1911 Encyclopædia Britannica/Löwe, Johann Karl Gottfried
|←Lowe, Sir Hudson||1911 Encyclopædia Britannica, Volume 17
Löwe, Johann Karl Gottfried
|Lowell, Abbott Lawrence→|
|See also Johann Carl Gottfried Loewe on Wikipedia; and our 1911 Encyclopædia Britannica disclaimer.|

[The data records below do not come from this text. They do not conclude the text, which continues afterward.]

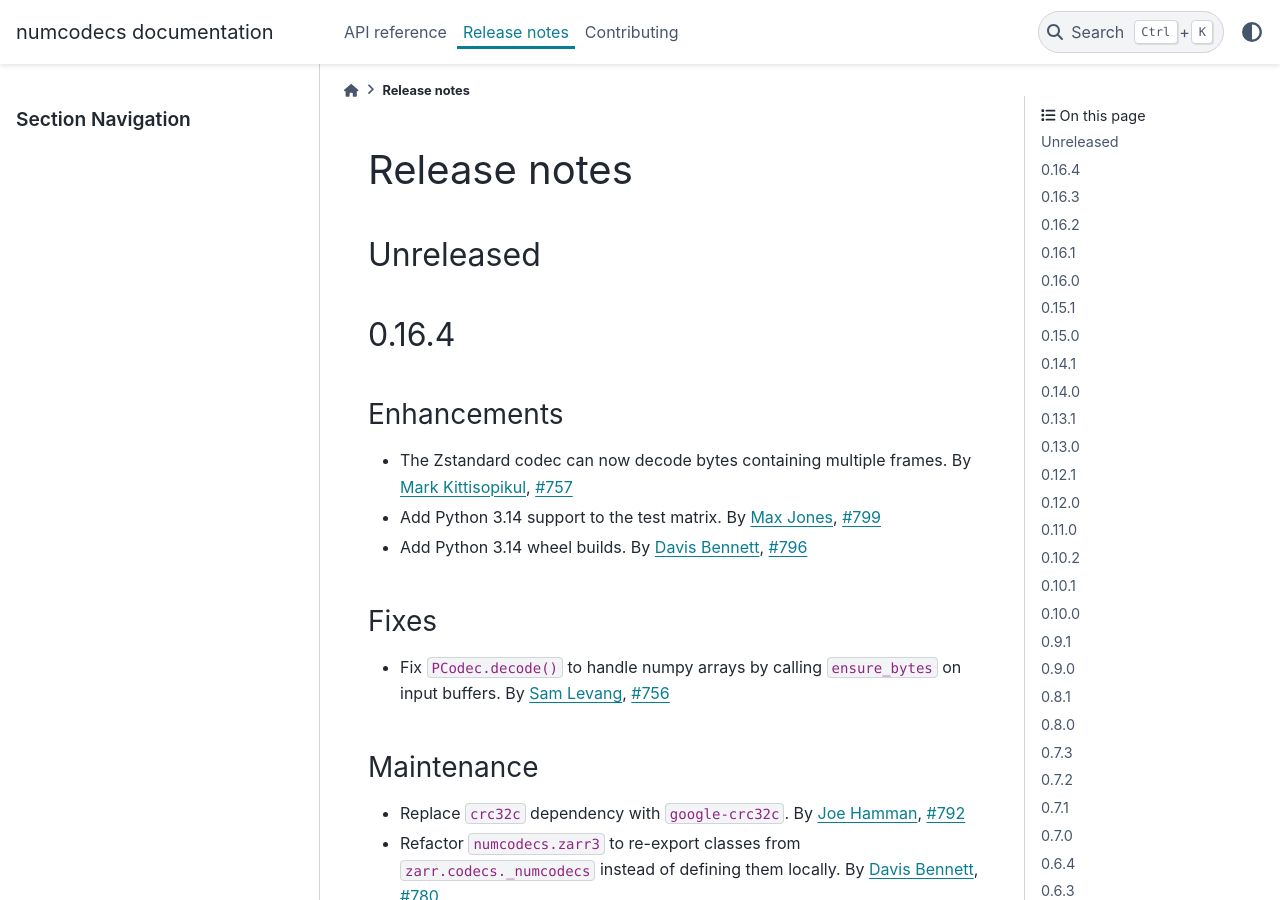
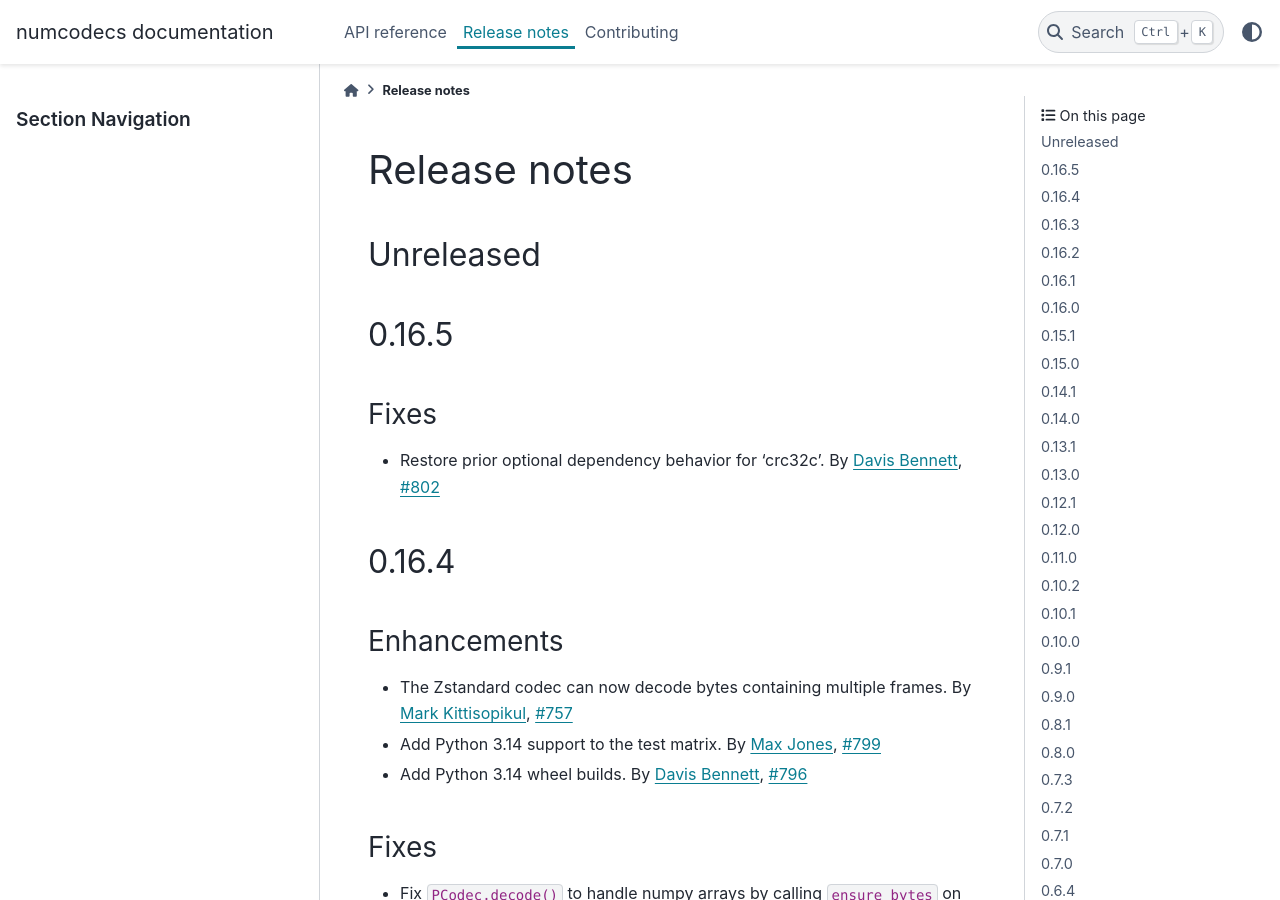
Before and after one commit to zarr-developers/numcodecs, a Sphinx documentation site: the page built from docs/release.rst, in a window 1280 px wide and 900 px high. Built offline with Sphinx 7.4.7 and the PyData theme 0.15.4, drawn with Linux system fonts in a browser that asks for light colours; the version number could not be read and is left out.

Commit message:
Release notes for v0.16.5

```diff
--- a/docs/release.rst
+++ b/docs/release.rst
@@ -17,6 +17,16 @@
 Unreleased
 ----------
 
+.. _release_0.16.5:
+
+0.16.5
+------
+
+Fixes
+~~~~~
+
+* Restore prior optional dependency behavior for 'crc32c'.
+  By :user:`Davis Bennett <d-v-b>`, :issue:`802`
 
 .. _release_0.16.4:
 
```
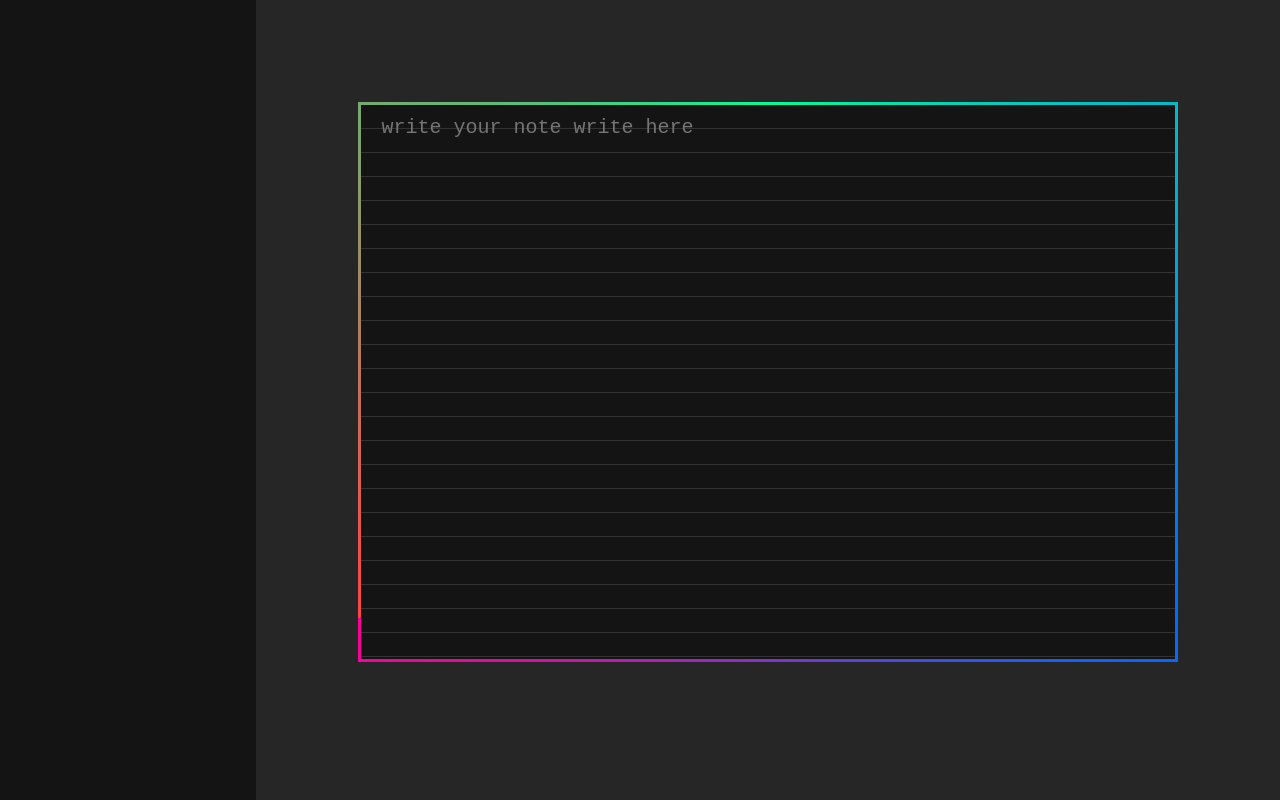
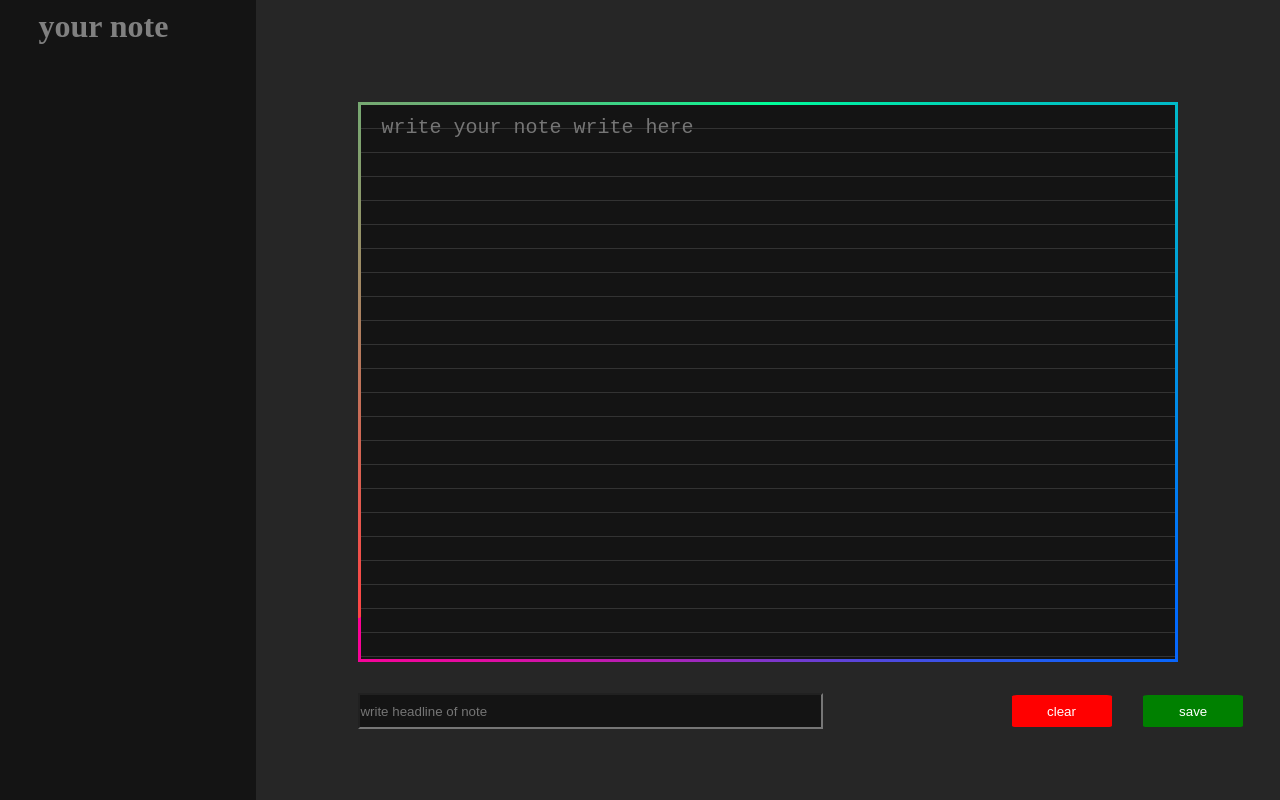
Before and after one commit to lola212121/note-website, a plain HTML site: page index.html in a window 1280 px wide. Drawn offline with Linux system fonts and the light colour scheme.

Commit message:
headline btn
alright so i added  two btn save and clear it  doesnot work right now and i also added input were user can type name for that note that user will save

```diff
--- a/index.html
+++ b/index.html
@@ -8,11 +8,22 @@
 </head>
 <body>
     <div class="main-div">
-        <div class="note-section"></div>
+        <div class="note-section">
+            <h1>your note </h1>
+
+            <div></div>
+        </div>
         <div class="writing-section">
             <div class="writing-area-wrapper">
                 <textarea name="note" id="writing-area" placeholder="write your note write here "></textarea>
+            </div>
 
+
+            <div class="save-system">
+                <input type="text" placeholder="write headline of note" class="notes-headline-writing-tag">
+
+                <button class="delete-btn">clear</button>
+                <button class="save-btn">save</button>
             </div>
 
         </div>
--- a/style/style.css
+++ b/style/style.css
@@ -2,6 +2,10 @@
     height: 100vh;
     width: 20%;
     background-color: #141414;
+    display: flex;
+    flex-direction: column;
+    align-items: flex-start;
+    padding-left: ;
 }
 .writing-section{
     background-color: #262626;
@@ -71,6 +75,53 @@
 }
 
 
+.save-btn{
+    background-color: green;
+    color: white;
+    border: none;
+    height: 4vh;
+    width: 100px;
+    border-radius: 5%;
+}
+
+.save-system{
+    margin-top: 3%;
+    margin-left: 10%;
+}
+
+.notes-headline-writing-tag{
+    height: 4vh;
+    background-color: #141414;
+    outline: none;
+    box-shadow: none;
+    color: grey;
+    width: 50%;
+    margin-right: 20%;
+
+
+}
+
+.delete-btn{
+    background-color: red;
+    color: white;
+    border: none;
+    height: 4vh;
+    width: 100px;
+    border-radius: 5%;
+    margin-right: 3%
+}
+
+
+h1{
+    color: grey;
+    margin-top: 3%;
+    margin-left: 15%;
+
+
+}
+
+
+
 @property --angle{
     syntax: "<angle>";
     initial-value: 0deg;
```
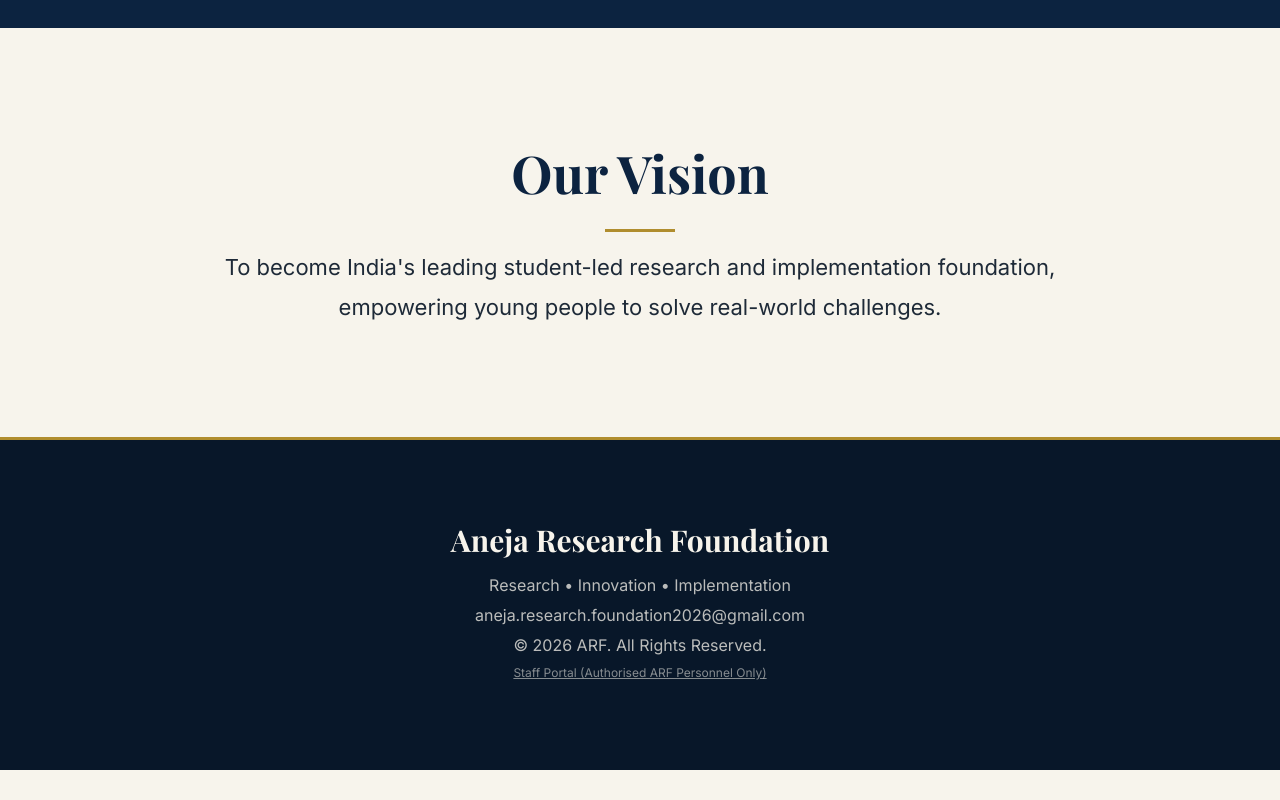
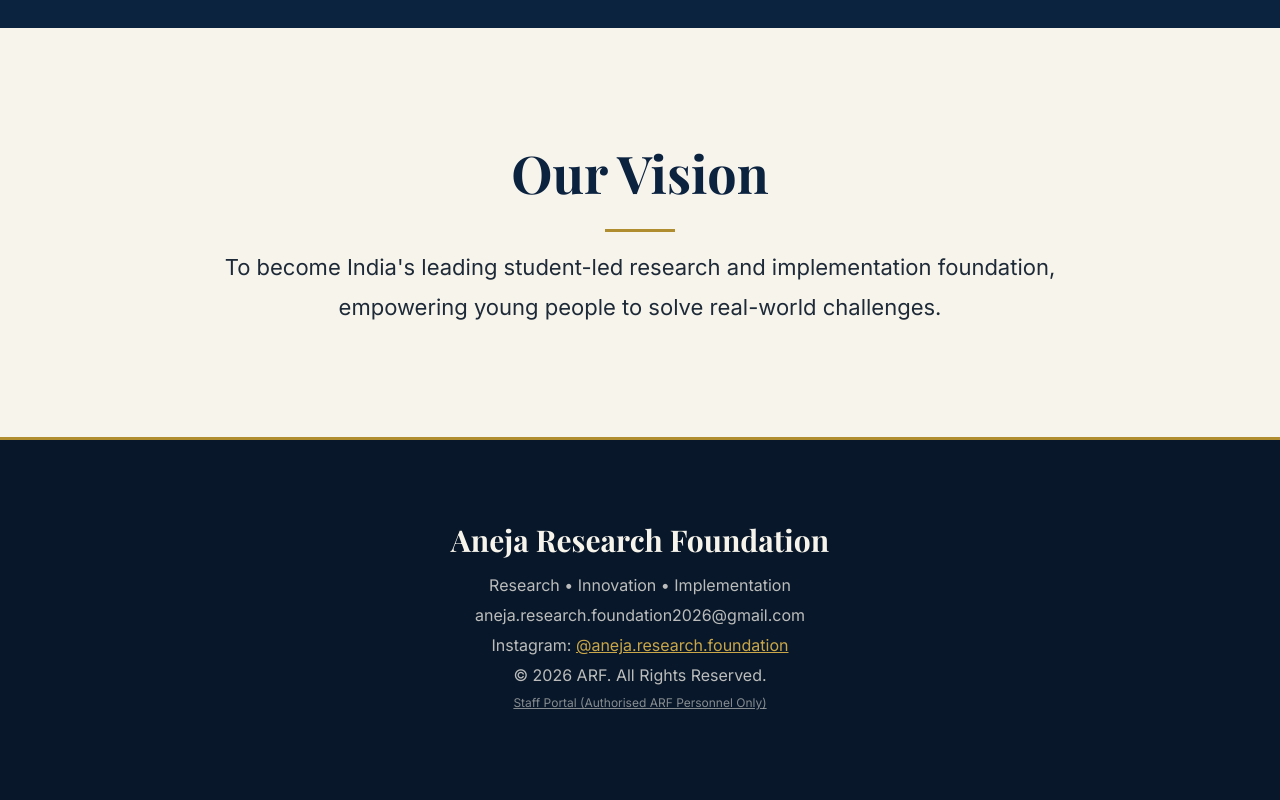
Before and after one commit to singhchanpreet802-source/arf-website, a plain HTML site: page about.html in a window 1280 px wide. Shown: the part 1261-2061 px from the top of the page. Before the commit the page ends 2031 px from the top, so only its background shows below. Drawn offline with nearby package versions, Linux system fonts and the light colour scheme.

Commit message:
Add Instagram link to the main site footer
Same @aneja.research.foundation handle already used on the MAKE IT
MOVE page, added to the footer of all 8 main-site pages (index, about,
projects, case-studies, team, join, contact, staff).

Co-Authored-By: Claude Fable 5 <noreply@anthropic.com>

```diff
--- a/about.html
+++ b/about.html
@@ -90,6 +90,8 @@ foundation, empowering young people to solve real-world challenges.
 
 <p>aneja.research.foundation2026@gmail.com</p>
 
+<p>Instagram: <a href="https://instagram.com/aneja.research.foundation" target="_blank" rel="noopener" style="color:var(--gold-bright);">@aneja.research.foundation</a></p>
+
 <p>© 2026 ARF. All Rights Reserved.</p>
 
 <p style="font-size:12px;"><a href="staff.html" style="color:inherit;opacity:.7;">Staff Portal (Authorised ARF Personnel Only)</a></p>
```
Also changed, not shown: case-studies.html (+2 -0 lines), contact.html (+2 -0 lines), index.html (+2 -0 lines), join.html (+2 -0 lines), projects.html (+2 -0 lines), staff.html (+2 -0 lines), team.html (+2 -0 lines).
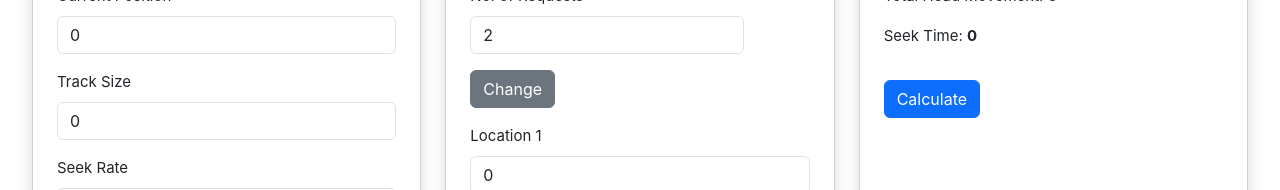
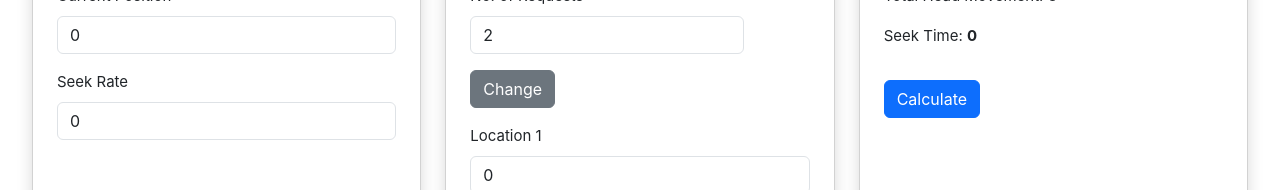
Before and after one commit to glitchcodes/vue-cpu-scheduling, a Vue app: page /sstf in a window 1280 px wide. Shown: the part 286-476 px from the top of the page. Built offline with nearby package versions, Linux system fonts and the light colour scheme.

Commit message:
Removed unused track size

```diff
--- a/src/views/SSTF.vue
+++ b/src/views/SSTF.vue
@@ -13,7 +13,7 @@
   ])
 
   const startingPosition = ref(0)
-  const trackSize = ref(0)
+  // const trackSize = ref(0)
   const seekRate = ref(0)
 
   const totalHeadMovement = ref(0)
@@ -90,10 +90,10 @@
           <input type="number" class="form-control" v-model="startingPosition" >
         </div>
 
-        <div class="mb-3">
-          <label class="form-label">Track Size</label>
-          <input type="number" class="form-control" v-model="trackSize" >
-        </div>
+<!--        <div class="mb-3">-->
+<!--          <label class="form-label">Track Size</label>-->
+<!--          <input type="number" class="form-control" v-model="trackSize" >-->
+<!--        </div>-->
 
         <div class="mb-3">
           <label class="form-label">Seek Rate</label>
```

LÖWE, JOHANN KARL GOTTFRIED (1796-1869), German composer, was born at Löbejün, near Halle, on the 30th of November 1796, and was a choir-boy at Köthen from 1807 to 1809, when he went to the Franke Institute at Halle, studying music with Türk. The beauty of Lowe's voice brought him under the notice of Madame de Staël, who procured him a pension from Jérôme Bonaparte, then king of Westphalia; this stopped in 1813, on the flight of the king. He entered the University of Halle as a theological student, but was appointed cantor at Stettin in 1820, and director of the town music in 1821, in which year he married Julie von Jacob, who died in 1823. His second wife, Auguste Lange, was an accomplished singer, and they appeared together in his oratorio performances with great success. He retained his office at Stettin for 46 years, when, after a stroke of paralysis, he was somewhat summarily dismissed. He retired to Kiel, and died on the 20th of April 1869. He undertook many concert tours during his tenure of the post at Stettin, visiting Vienna, London, Sweden, Norway and Paris. His high soprano voice (he could sing the music of the “Queen of Night” in Die Zauberflöte as a boy) had developed into a fine tenor. Löwe was a voluminous composer, and wrote five operas, of which only one, Die drei Wünsche, was performed at Berlin in 1834, without much success; seventeen oratorios, many of them for male voices unaccompanied, or with short instrumental interludes only; choral ballads, cantatas, three string quartets, a pianoforte trio; a work for clarinet and piano, published posthumously; and some piano solos. But the branch of his art by which he is remembered, and in which he must be admitted to have attained perfection, is the solo ballad with pianoforte accompaniment. His treatment of long narrative poems, in a clever mixture of the dramatic and lyrical styles, was undoubtedly modelled on the ballads of Zumsteeg, and has been copied by many composers since his day. His settings of the “Erlkönig” (a very early example), “Archibald Douglas,” “Heinrich der Vogler,” “Edward” and “Die Verfallene Mühle,” are particularly fine.